#### Provided data:
==================================================

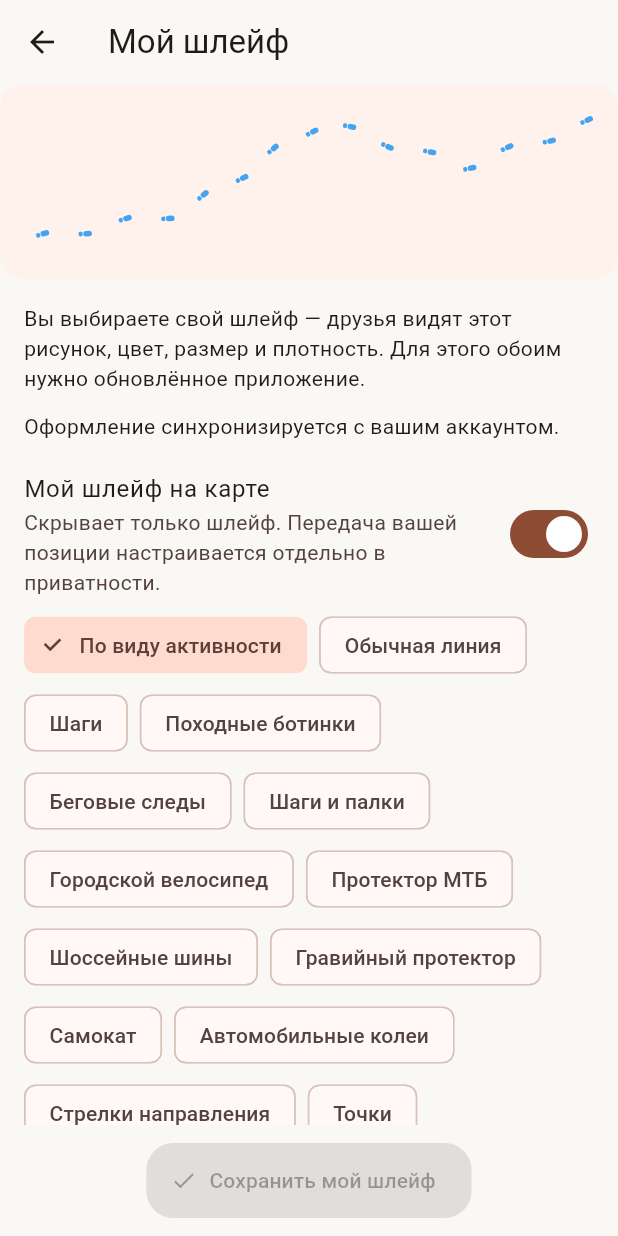
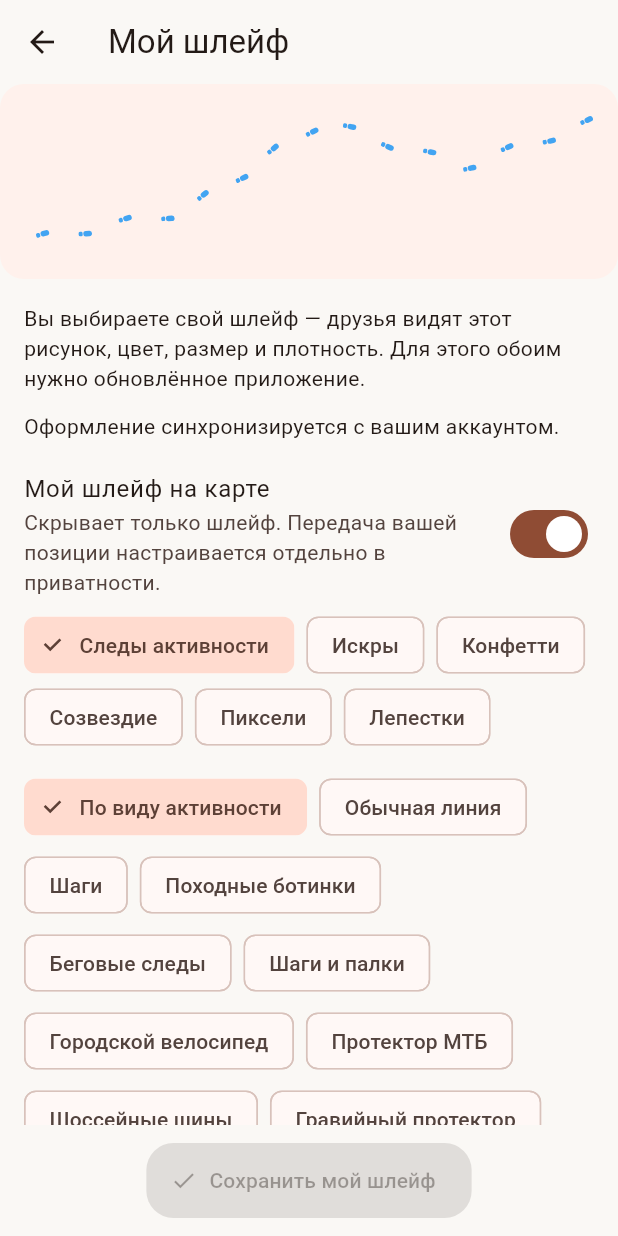
Before and after one commit to Vananinys/PylsePath, a Flutter app: the TrailAppearanceScreen screen opened directly, after a tap on the "auto awesome" icon, on a phone screen of 412 x 824 dp. Run offline on Flutter 3.47's test engine with Material 3 defaults, Android fonts, the light colour scheme and no system bars; our stand-ins replace audioplayers, cached_network_image, firebase_core, firebase_messaging, flutter_compass, flutter_local_notifications and 10 more; missing offline and left inert: flutter_map_tile_caching, record; accounts and stored records are empty; network calls fail; statements that could not run were skipped.

Commit message:
Add community events, scoped roles, challenge rewards and personal motion effects for 1.12.27

```diff
--- a/lib/main.dart
+++ b/lib/main.dart
@@ -20,6 +20,7 @@ import 'widgets/map_sticker_flight.dart';
 import 'services/smooth_map_position.dart';
 import 'services/smooth_map_heading.dart';
 import 'widgets/friend_motion_layer.dart';
+import 'screens/events_screen.dart';
 import 'widgets/friend_trails_layer.dart';
 import 'services/owned_trail_style_service.dart';
 
--- a/lib/models/live_trail_style.dart
+++ b/lib/models/live_trail_style.dart
@@ -1,4 +1,16 @@
 import '../data/trail_appearance.dart';
+
+enum MotionEffect {
+  none('Следы активности'),
+  ember('Искры'),
+  confetti('Конфетти'),
+  orbit('Созвездие'),
+  pixel('Пиксели'),
+  bloom('Лепестки');
+
+  const MotionEffect(this.label);
+  final String label;
+}
 
 /// An owner's cosmetic choice, never coordinates or a recorded route.
 class LiveTrailStyle {
@@ -9,11 +21,13 @@ class LiveTrailStyle {
     this.spacing = 28,
     this.opacity = .85,
     this.enabled = true,
+    this.effect = MotionEffect.none,
   });
   final TrailStyle style;
   final int colorIndex;
   final double size, spacing, opacity;
   final bool enabled;
+  final MotionEffect effect;
 
   factory LiveTrailStyle.fromRow(Map<String, dynamic> row) {
     if (row['version'] != 1) return const LiveTrailStyle();
@@ -25,6 +39,11 @@ class LiveTrailStyle {
     }
 
     return LiveTrailStyle(
+      effect:
+          MotionEffect.values
+              .where((e) => e.name == row['effect'])
+              .firstOrNull ??
+          MotionEffect.none,
       style:
           TrailStyle.values.where((s) => s.name == row['style']).firstOrNull ??
           TrailStyle.automatic,
@@ -37,6 +56,7 @@ class LiveTrailStyle {
     );
   }
   Map<String, Object> toRow() => {
+    'effect': effect.name,
     'version': 1,
     'style': style.name,
     'color_index': colorIndex,
@@ -46,6 +66,7 @@ class LiveTrailStyle {
     'enabled': enabled,
   };
   LiveTrailStyle copyWith({
+    MotionEffect? effect,
     TrailStyle? style,
     int? colorIndex,
     double? size,
@@ -54,6 +75,7 @@ class LiveTrailStyle {
     bool? enabled,
   }) => LiveTrailStyle.fromRow({
     ...toRow(),
+    if (effect != null) 'effect': effect.name,
     if (style != null) 'style': style.name,
     if (colorIndex != null) 'color_index': colorIndex,
     if (size != null) 'marker_size': size,
--- a/lib/screens/owned_trail_style_screen.dart
+++ b/lib/screens/owned_trail_style_screen.dart
@@ -132,6 +132,7 @@ class _OwnedTrailStyleScreenState extends State<OwnedTrailStyleScreen> {
                     TrailStylePreview(
                       appearance: _preview,
                       activity: ActivityType.hiking,
+                      effect: _choice.effect,
                     ),
                     Expanded(
                       child: ListView(
@@ -169,6 +170,22 @@ class _OwnedTrailStyleScreenState extends State<OwnedTrailStyleScreen> {
                                 ? null
                                 : (v) => _change(_choice.copyWith(enabled: v)),
                           ),
+                          Wrap(
+                            spacing: 8,
+                            children: [
+                              for (final effect in MotionEffect.values)
+                                ChoiceChip(
+                                  label: Text(effect.label),
+                                  selected: effect == _choice.effect,
+                                  onSelected: _saving
+                                      ? null
+                                      : (_) => _change(
+                                          _choice.copyWith(effect: effect),
+                                        ),
+                                ),
+                            ],
+                          ),
+                          const SizedBox(height: 12),
                           Wrap(
                             spacing: 8,
                             runSpacing: 4,
--- a/lib/widgets/activity_trail_layer.dart
+++ b/lib/widgets/activity_trail_layer.dart
@@ -123,7 +123,10 @@ class _ActivityTrailLayerState extends State<ActivityTrailLayer> {
       );
       if (widget.live && !enabled) return const SizedBox.shrink();
       final decorated =
-          enabled && style != TrailStyle.line && camera.zoom >= 12;
+          enabled &&
+          (style != TrailStyle.line ||
+              (widget.live && personal.effect != MotionEffect.none)) &&
+          camera.zoom >= 12;
       if (decorated && (_source != widget.segments || _zoom != 16)) {
         _source = widget.segments;
         _zoom = 16;
@@ -142,7 +145,10 @@ class _ActivityTrailLayerState extends State<ActivityTrailLayer> {
       return IgnorePointer(
         child: Stack(
           children: [
-            if (!decorated || (prefs.guide && style == TrailStyle.line))
+            if (!decorated ||
+                (prefs.guide &&
+                    style == TrailStyle.line &&
+                    (!widget.live || personal.effect == MotionEffect.none)))
               PolylineLayer(
                 polylines: [
                   for (final segment in widget.segments)
@@ -180,6 +186,7 @@ class _ActivityTrailLayerState extends State<ActivityTrailLayer> {
                     origin: origin,
                     scale: math.pow(2, camera.zoom - 16).toDouble(),
                     phaseOffset: widget.phaseOffset,
+                    effect: widget.live ? personal.effect : MotionEffect.none,
                   ),
                 ),
               ),
@@ -200,7 +207,9 @@ class TrailPainter extends CustomPainter {
     this.origin = Offset.zero,
     this.scale = 1,
     this.phaseOffset = 0,
+    this.effect = MotionEffect.none,
   });
+  final MotionEffect effect;
   final List<List<Offset>> segments;
   final Offset origin;
   final double scale;
@@ -210,7 +219,7 @@ class TrailPainter extends CustomPainter {
   final double markerSize, spacing;
   @override
   void paint(Canvas canvas, Size size) {
-    if (style == TrailStyle.line) {
+    if (style == TrailStyle.line && effect == MotionEffect.none) {
       final pen = Paint()
         ..color = color
         ..strokeWidth = 3
@@ -250,6 +259,47 @@ class TrailPainter extends CustomPainter {
       canvas.translate(stamp.position.dx * scale, stamp.position.dy * scale);
       canvas.rotate(stamp.angle + math.pi / 2);
       canvas.scale(markerSize / 12 * math.min(1.0, scale));
+      if (effect != MotionEffect.none) {
+        final palette = effect == MotionEffect.confetti
+            ? [Colors.cyan, Colors.pink, Colors.amber, Colors.greenAccent]
+            : effect == MotionEffect.ember
+            ? [Colors.orange, Colors.redAccent, Colors.amber, color]
+            : [color, Color.lerp(color, Colors.white, .55)!, color, color];
+        for (var j = 0; j < 4; j++) {
+          final pen = Paint()..color = palette[j].withValues(alpha: color.a);
+          final x = (j.isEven ? -1.0 : 1.0) * (3 + j);
+          final y = (j - 1.5) * 4;
+          if (effect == MotionEffect.pixel) {
+            canvas.drawRect(
+              Rect.fromCenter(center: Offset(x, y), width: 3, height: 3),
+              pen,
+            );
+          } else if (effect == MotionEffect.orbit) {
+            canvas.drawPath(
+              Path()
+                ..moveTo(x, y - 3)
+                ..lineTo(x + 1, y - 1)
+                ..lineTo(x + 3, y)
+                ..lineTo(x + 1, y + 1)
+                ..lineTo(x, y + 3)
+                ..lineTo(x - 1, y + 1)
+                ..lineTo(x - 3, y)
+                ..lineTo(x - 1, y - 1)
+                ..close(),
+              pen,
+            );
+          } else if (effect == MotionEffect.bloom) {
+            canvas.drawOval(
+              Rect.fromCenter(center: Offset(x, y), width: 3, height: 6),
+              pen,
+            );
+          } else {
+            canvas.drawCircle(Offset(x, y), 1.5 + j * .3, pen);
+          }
+        }
+        canvas.restore();
+        continue;
+      }
       switch (style) {
         case TrailStyle.footprints:
         case TrailStyle.boots:
@@ -341,6 +391,7 @@ class TrailPainter extends CustomPainter {
       old.scale != scale ||
       old.phaseOffset != phaseOffset ||
       old.style != style ||
+      old.effect != effect ||
       old.color != color ||
       old.markerSize != markerSize ||
       old.spacing != spacing;
@@ -352,7 +403,9 @@ class TrailStylePreview extends StatelessWidget {
     required this.appearance,
     required this.activity,
     this.transport,
+    this.effect = MotionEffect.none,
   });
+  final MotionEffect effect;
   final TrailAppearance appearance;
   final ActivityType activity;
   final String? transport;
@@ -380,6 +433,7 @@ class TrailStylePreview extends StatelessWidget {
               appearance.color.withValues(alpha: appearance.opacity),
               appearance.size,
               appearance.spacing,
+              effect: effect,
             ),
             size: Size.infinite,
           ),
--- a/lib/widgets/friend_markers_layer.dart
+++ b/lib/widgets/friend_markers_layer.dart
@@ -53,8 +53,8 @@ class FriendMarkersLayer extends StatelessWidget {
               group.first.liveLatitude!,
               group.first.liveLongitude!,
             ),
-            width: 76,
-            height: 82,
+            width: 118,
+            height: 100,
             rotate: true,
             child: Semantics(
               button: true,
@@ -116,7 +116,7 @@ class FriendMarkersLayer extends StatelessWidget {
                     if (group.length == 1 && headings[group.first.id] != null)
                       Positioned(
                         top: 4,
-                        left: 11,
+                        left: 32,
                         width: 54,
                         height: 40,
                         child: IgnorePointer(
--- a/pubspec.yaml
+++ b/pubspec.yaml
@@ -1,7 +1,7 @@
 name: pulsepath
 description: "PulsePath — мобильный навигатор с картой CartoDB Positron."
 publish_to: 'none'
-version: 1.12.26+80
+version: 1.12.27+81
 
 environment:
   sdk: '>=3.13.0 <4.0.0'
```
Also changed, not shown: lib/data/recent_stickers.dart (added, +32 -0 lines), lib/screens/events_screen.dart (added, +485 -0 lines), lib/services/events_service.dart (added, +32 -0 lines), lib/src/map_screen/drawer_mixin.dart (+9 -0 lines), lib/src/map_screen/markers_mixin.dart (+25 -9 lines), lib/widgets/friend_map_panel.dart (+45 -1 lines), 7 other files.
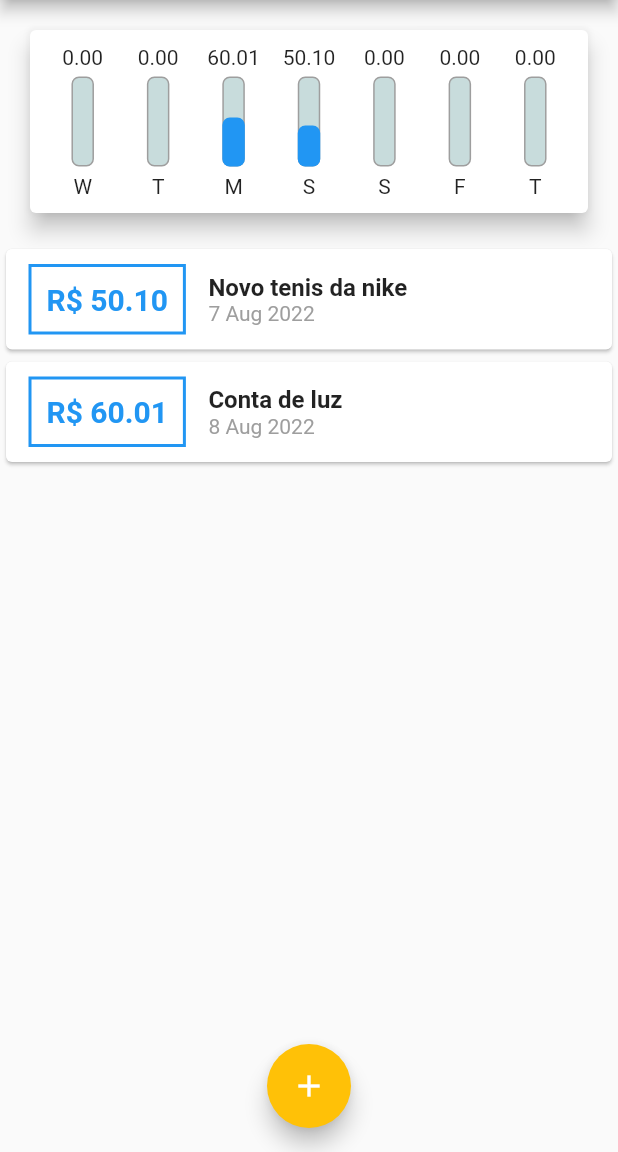
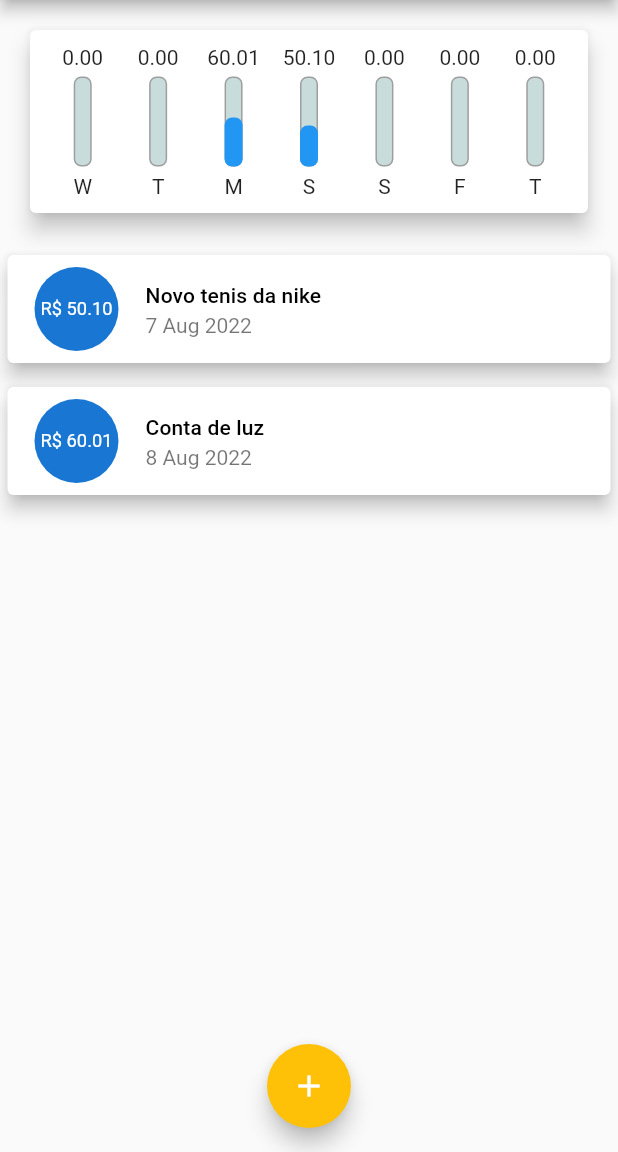
Before and after one commit to FabianoSouzaPereira/expenses, a Flutter app: the screen it shows after launch, on a phone screen of 412 x 824 dp, the part 84-1236 px from its top. Run offline on Flutter 3.47's test engine with Material 2 defaults, Android fonts, the phone set to English and light mode, and no system bars.

Commit message:
changed charbar

```diff
--- a/lib/components/chart_bar.dart
+++ b/lib/components/chart_bar.dart
@@ -19,7 +19,7 @@ class ChartBar extends StatelessWidget {
         SizedBox(height: 5),
         Container(
           height: 60,
-          width: 15,
+          width: 12,
           child: Stack(
             alignment: Alignment.bottomCenter,
             children: <Widget>[
--- a/lib/components/transaction_list.dart
+++ b/lib/components/transaction_list.dart
@@ -35,48 +35,28 @@ class TransactionList extends StatelessWidget {
               itemBuilder: (ctx, index) {
                 final tr = transactions[index];
                 return Card(
-                  child: Row(
-                    children: [
-                      Container(
+                  elevation: 5,
                   margin: const EdgeInsets.symmetric(
-                          horizontal: 15,
-                          vertical: 10,
+                    vertical: 8,
+                    horizontal: 5,
                   ),
-                        decoration: BoxDecoration(
-                          border: Border.all(
-                            color: Theme.of(context).primaryColor,
-                            width: 2,
-                          ),
-                        ),
-                        padding: const EdgeInsets.all(10),
-                        child: Text(
-                          'R\$ ${tr.value.toStringAsFixed(2)}',
-                          style: TextStyle(
-                            fontWeight: FontWeight.bold,
-                            fontSize: 20,
-                            color: Theme.of(context).primaryColor,
+                  child: ListTile(
+                    leading: CircleAvatar(
+                      radius: 30,
+                      child: Padding(
+                        padding: const EdgeInsets.all(6),
+                        child: FittedBox(
+                          child: Text('R\$ ${tr.value.toStringAsFixed(2)}'),
                         ),
                       ),
                     ),
-                      Column(
-                        crossAxisAlignment: CrossAxisAlignment.start,
-                        children: [
-                          Text(
+                    title: Text(
                       tr.title,
-                            style: const TextStyle(
-                              fontSize: 16,
-                              fontWeight: FontWeight.bold,
+                      style: Theme.of(context).textTheme.titleSmall,
                     ),
+                    subtitle: Text(
+                      DateFormat('d MMM y').format(tr.date),
                     ),
-                          Text(
-                            DateFormat('d MMM y').format(tr.date),
-                            style: const TextStyle(
-                              color: Colors.grey,
-                            ),
-                          ),
-                        ],
-                      )
-                    ],
                   ),
                 );
               },
```
Lines whose indentation alone changed are shown as unchanged.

==================================================

#### Work item:
Checking each line of the data, count the ones containing "StatelessWidget", and give only that count.

#### Your response:
6